The Essence of French Press
Perhaps the most famous quality of French press brewing is what is called “mouth feel” or the presence of “grit” or “sand” in the finished product. The press’ famous metal filter, while straining out the bulk of the coffee grounds, has comparatively larger holes than most other filters, thus admitting a healthy dose of grounds into the final cup. For this reason, many avoid the French press altogether; others, however, embrace the more extreme mouth feel and resulting robust brew. The filter’s larger holes make a coarser grind of coffee ideal for this method of brewing.
How To Brew A Perfect French Press
- Grind the beans. Grind should be quite coarse; if the grind is too fine, the water will extract the coffee too quickly. (While not a problem with other full-immersion brewers, the metal mesh filter of the French press will allow an unpalatable amount of grit into the cup.
- Start with a ratio of 15 grams of ground coffee per every 225 grams of water; adjust on subsequent brewing events by adding more coffee or using less water until you find the perfect match for your tastes.
- Allow the boiled water to rest for 45 seconds after boiling to reach an approximate brew temperature of 195 degrees Fahrenheit.
- Add ground coffee into the carafe.
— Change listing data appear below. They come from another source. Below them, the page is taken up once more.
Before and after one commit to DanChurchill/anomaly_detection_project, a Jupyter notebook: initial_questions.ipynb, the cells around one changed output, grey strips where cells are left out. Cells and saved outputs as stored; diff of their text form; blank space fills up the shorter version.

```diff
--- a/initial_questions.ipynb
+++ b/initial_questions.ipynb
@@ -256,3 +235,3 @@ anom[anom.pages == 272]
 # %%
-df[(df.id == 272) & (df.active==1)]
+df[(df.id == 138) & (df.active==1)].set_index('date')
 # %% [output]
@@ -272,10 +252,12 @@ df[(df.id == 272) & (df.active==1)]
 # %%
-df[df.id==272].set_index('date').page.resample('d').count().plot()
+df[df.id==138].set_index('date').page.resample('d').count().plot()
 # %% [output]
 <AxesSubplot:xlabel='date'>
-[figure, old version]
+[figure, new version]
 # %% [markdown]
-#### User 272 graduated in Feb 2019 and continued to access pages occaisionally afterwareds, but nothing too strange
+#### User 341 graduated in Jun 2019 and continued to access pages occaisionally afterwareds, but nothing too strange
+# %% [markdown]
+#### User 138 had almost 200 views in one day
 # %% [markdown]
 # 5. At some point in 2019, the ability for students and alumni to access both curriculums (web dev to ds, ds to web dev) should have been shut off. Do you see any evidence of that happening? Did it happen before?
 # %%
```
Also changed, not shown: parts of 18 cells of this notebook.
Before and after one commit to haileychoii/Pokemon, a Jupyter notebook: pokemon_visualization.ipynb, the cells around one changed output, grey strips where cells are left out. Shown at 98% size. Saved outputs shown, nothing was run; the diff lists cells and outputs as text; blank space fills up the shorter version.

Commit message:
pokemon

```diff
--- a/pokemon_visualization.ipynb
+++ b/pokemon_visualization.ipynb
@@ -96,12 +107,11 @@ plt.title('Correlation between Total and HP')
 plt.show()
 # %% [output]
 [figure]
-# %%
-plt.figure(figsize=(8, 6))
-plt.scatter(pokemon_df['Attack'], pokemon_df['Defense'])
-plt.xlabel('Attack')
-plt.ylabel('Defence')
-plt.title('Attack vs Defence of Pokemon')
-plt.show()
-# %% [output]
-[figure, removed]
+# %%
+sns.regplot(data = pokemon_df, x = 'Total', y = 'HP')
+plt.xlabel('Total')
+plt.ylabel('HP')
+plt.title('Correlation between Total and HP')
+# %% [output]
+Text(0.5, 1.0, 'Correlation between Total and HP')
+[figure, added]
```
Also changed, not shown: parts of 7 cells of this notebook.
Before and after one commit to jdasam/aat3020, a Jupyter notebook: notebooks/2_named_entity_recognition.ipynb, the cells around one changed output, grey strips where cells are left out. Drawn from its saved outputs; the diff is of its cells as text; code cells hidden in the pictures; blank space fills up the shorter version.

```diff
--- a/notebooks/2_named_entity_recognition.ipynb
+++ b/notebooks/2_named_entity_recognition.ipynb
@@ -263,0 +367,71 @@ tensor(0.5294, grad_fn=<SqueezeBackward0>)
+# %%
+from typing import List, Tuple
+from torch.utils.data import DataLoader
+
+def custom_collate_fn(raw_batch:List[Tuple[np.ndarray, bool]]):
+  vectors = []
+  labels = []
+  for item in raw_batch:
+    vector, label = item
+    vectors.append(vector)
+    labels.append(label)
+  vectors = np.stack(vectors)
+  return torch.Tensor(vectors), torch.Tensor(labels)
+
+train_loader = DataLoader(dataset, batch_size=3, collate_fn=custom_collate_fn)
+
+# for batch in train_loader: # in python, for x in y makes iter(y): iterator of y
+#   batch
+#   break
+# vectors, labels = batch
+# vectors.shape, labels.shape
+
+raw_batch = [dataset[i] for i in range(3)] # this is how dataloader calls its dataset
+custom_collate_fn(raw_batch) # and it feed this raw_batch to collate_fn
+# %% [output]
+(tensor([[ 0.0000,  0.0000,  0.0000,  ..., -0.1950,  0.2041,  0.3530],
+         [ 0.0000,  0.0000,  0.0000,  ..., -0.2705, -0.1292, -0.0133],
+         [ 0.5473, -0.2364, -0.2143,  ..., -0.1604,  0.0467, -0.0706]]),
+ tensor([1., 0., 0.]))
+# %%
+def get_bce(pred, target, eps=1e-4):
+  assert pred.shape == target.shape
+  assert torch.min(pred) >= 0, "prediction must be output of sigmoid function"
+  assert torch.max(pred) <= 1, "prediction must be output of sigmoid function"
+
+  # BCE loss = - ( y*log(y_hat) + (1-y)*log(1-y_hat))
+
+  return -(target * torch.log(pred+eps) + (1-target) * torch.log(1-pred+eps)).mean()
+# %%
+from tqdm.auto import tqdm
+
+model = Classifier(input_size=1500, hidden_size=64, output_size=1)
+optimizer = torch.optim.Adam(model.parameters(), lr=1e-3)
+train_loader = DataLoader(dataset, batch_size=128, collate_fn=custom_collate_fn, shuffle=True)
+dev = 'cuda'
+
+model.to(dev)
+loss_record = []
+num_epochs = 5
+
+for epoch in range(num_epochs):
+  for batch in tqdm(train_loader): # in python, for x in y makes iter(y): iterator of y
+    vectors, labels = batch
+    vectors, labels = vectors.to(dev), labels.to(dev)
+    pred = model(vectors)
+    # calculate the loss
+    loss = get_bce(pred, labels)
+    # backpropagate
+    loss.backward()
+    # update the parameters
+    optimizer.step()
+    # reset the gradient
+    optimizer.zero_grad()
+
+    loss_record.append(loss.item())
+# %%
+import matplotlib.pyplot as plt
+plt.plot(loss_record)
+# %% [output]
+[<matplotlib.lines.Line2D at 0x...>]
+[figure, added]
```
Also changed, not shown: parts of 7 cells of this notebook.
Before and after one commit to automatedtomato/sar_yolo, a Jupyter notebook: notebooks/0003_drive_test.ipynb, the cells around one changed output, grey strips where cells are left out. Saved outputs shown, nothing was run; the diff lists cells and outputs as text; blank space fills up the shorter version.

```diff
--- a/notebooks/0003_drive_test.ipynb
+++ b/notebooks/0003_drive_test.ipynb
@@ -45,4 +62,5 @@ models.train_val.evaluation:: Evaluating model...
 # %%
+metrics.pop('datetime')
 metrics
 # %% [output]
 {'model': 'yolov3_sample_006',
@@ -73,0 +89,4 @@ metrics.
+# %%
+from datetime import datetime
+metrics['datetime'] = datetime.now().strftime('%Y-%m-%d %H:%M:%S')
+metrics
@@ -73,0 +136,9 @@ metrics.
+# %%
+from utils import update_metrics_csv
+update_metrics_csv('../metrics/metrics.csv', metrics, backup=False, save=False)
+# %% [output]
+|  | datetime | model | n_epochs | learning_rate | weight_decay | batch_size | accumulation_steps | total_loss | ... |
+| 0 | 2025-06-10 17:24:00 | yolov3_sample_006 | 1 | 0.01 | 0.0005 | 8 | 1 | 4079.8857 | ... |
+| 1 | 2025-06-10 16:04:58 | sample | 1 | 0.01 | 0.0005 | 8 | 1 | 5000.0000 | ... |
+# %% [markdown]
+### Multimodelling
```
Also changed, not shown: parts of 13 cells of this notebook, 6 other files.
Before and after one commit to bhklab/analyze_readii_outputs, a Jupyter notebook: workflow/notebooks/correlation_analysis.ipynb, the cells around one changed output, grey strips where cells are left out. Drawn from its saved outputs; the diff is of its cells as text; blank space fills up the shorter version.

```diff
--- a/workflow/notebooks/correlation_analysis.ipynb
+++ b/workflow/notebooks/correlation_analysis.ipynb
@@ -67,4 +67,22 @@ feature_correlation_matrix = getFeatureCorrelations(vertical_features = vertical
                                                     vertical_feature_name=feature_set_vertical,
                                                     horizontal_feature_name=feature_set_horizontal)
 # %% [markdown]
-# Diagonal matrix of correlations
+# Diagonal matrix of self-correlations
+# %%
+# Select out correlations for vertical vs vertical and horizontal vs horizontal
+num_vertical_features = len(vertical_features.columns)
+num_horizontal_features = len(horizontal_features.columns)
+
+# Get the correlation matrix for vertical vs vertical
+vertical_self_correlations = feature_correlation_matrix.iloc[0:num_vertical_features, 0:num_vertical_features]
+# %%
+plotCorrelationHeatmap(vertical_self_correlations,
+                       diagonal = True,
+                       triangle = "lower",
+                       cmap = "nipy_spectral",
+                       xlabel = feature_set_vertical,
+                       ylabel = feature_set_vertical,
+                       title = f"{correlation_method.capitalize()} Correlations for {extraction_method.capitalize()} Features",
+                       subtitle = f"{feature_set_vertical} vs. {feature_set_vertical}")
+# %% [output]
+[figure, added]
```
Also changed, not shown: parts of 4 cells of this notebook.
Add the water slowly, ensuring that you saturate all of the grounds. Add twice the amount of water as coffee (ratio of 2:1) to create the bloom or preinfusion. Allow to steep for 30 seconds.
- Stir gently, then add the rest of the water and position the plunger atop the carafe, covering the brewing grounds (do not plunge yet).
- Brewing time ranges from 3 to 5 minutes; start with 4 minutes and adjust in future to taste. Depress plunger slowly and delicately right down to the bottom.
- Pour brew into the cup carefully, so as to avoid agitating the coffee resting at the bottom.